Reitblat has decided to donate the money that he was awarded by the Scottish courts to the young girl and her brothers. His reason: the young man says he wants to spread the message that anti-Semitism and anti-Israel attacks are wrong and should not be tolerated.
Palestinian Authority supporters carried out a campaign of support for his attacker in Scotland at the beginning of this month.
“I am donating any compensation order money I receive to a charity for victims of terrorism,” Reitblat said in a statement. “The money will be donated to the Fogel Family Fund to help care for the surviving children of the massacre.”
The Fogels' murderers were caught, showed no remorse, and one of them has been convicted and sentenced to five life sentences in an Israeli prison. The other is a minor and will be sentenced separately.

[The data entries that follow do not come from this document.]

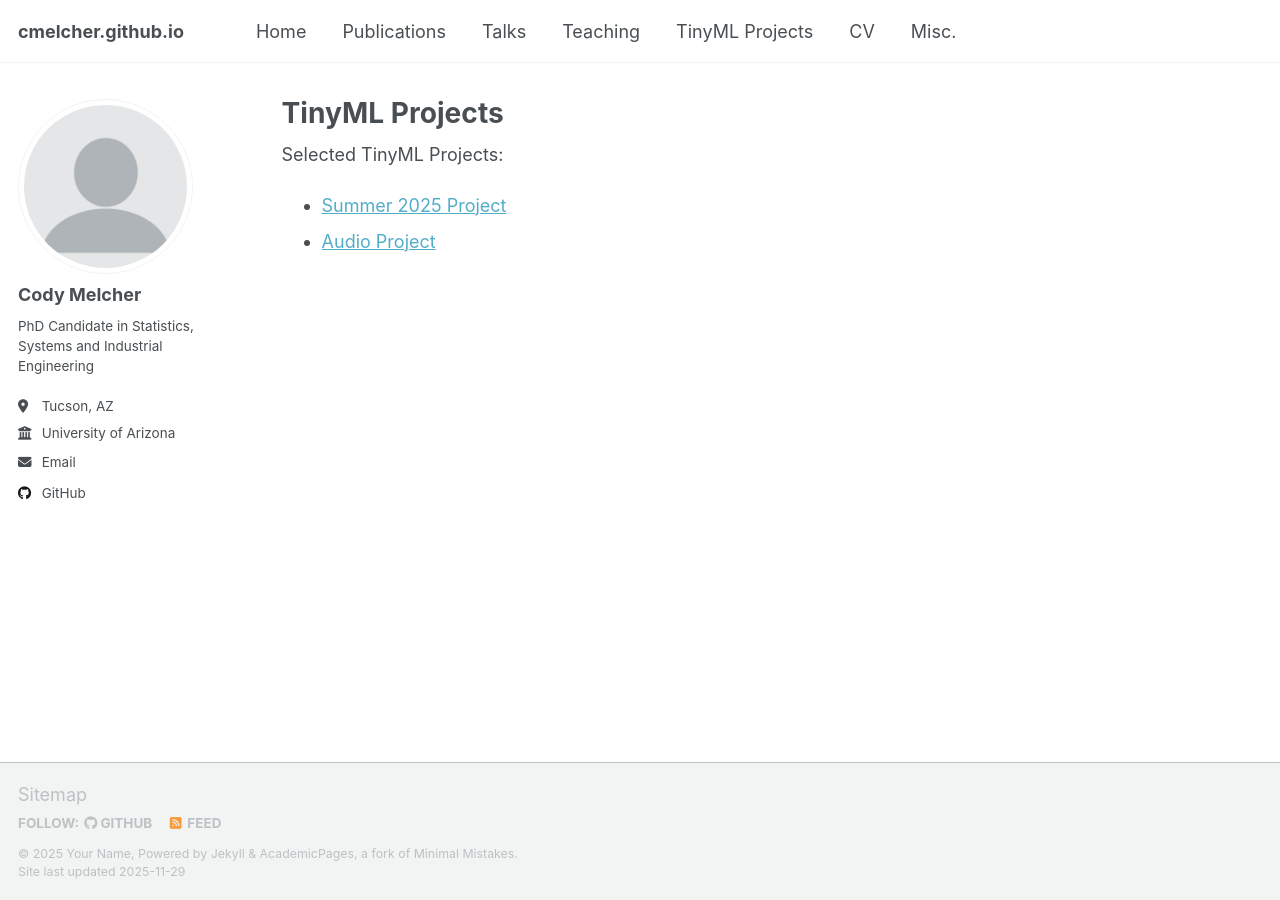
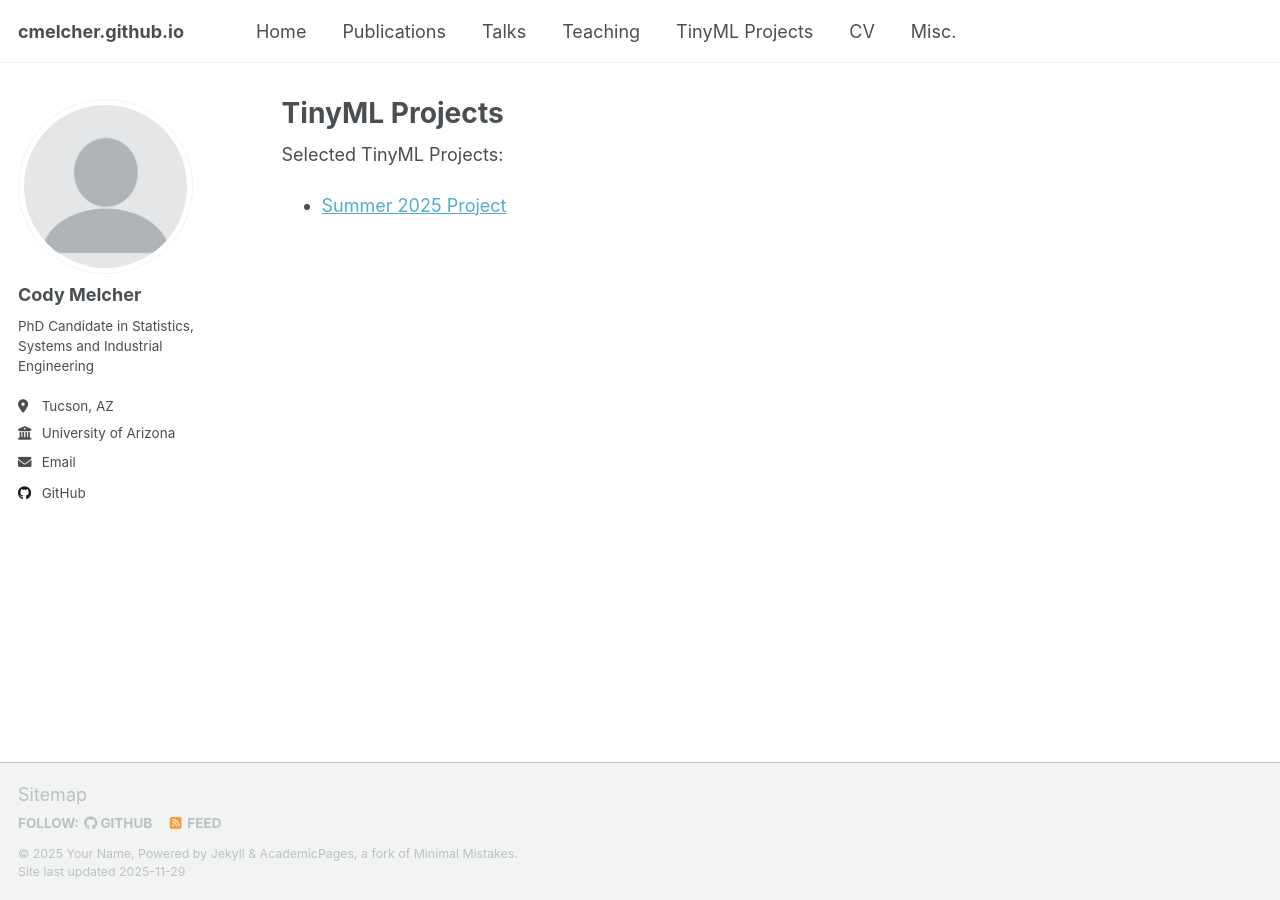
Before and after one commit to cmelcher/cmelcher.github.io, a Jekyll site: the page built from tinyml/index.md, in a window 1280 px wide. Built offline with Jekyll 4.4.1, drawn with Linux system fonts in a browser that asks for light colours; a script that is not in the unit is left out.

Commit message:
Update index.md

```diff
--- a/tinyml/index.md
+++ b/tinyml/index.md
@@ -8,4 +8,3 @@ author_profile: true
 Selected TinyML Projects:
 
 - [Summer 2025 Project]({{ '/tinyml/summer2025/' | relative_url }})
-- [Audio Project]({{ '/tinyml/audio/' | relative_url }})
```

Reitblat's attacker, 19-year-old Paul Donnachie was expelled from the university. He was also sentenced to 150 hours of community service and fined 300 British pounds sterling, payable in compensation to his victim, for putting his hands down his trousers before rubbing them on the Israeli flag Reitblat's brother had given him. The flag was hanging in Reitblat's room.
Donnachie, who also accused Reitblat of being a terrorist during the incident, told the court he 'had not meant to cause offense,' according to the BBC, and claimed his behavior was a “legitimate, if misguided, form of political protest.”
He later joined pro-PA protesters standing outside the courthouse, brandishing Israeli flags smeared with red paint.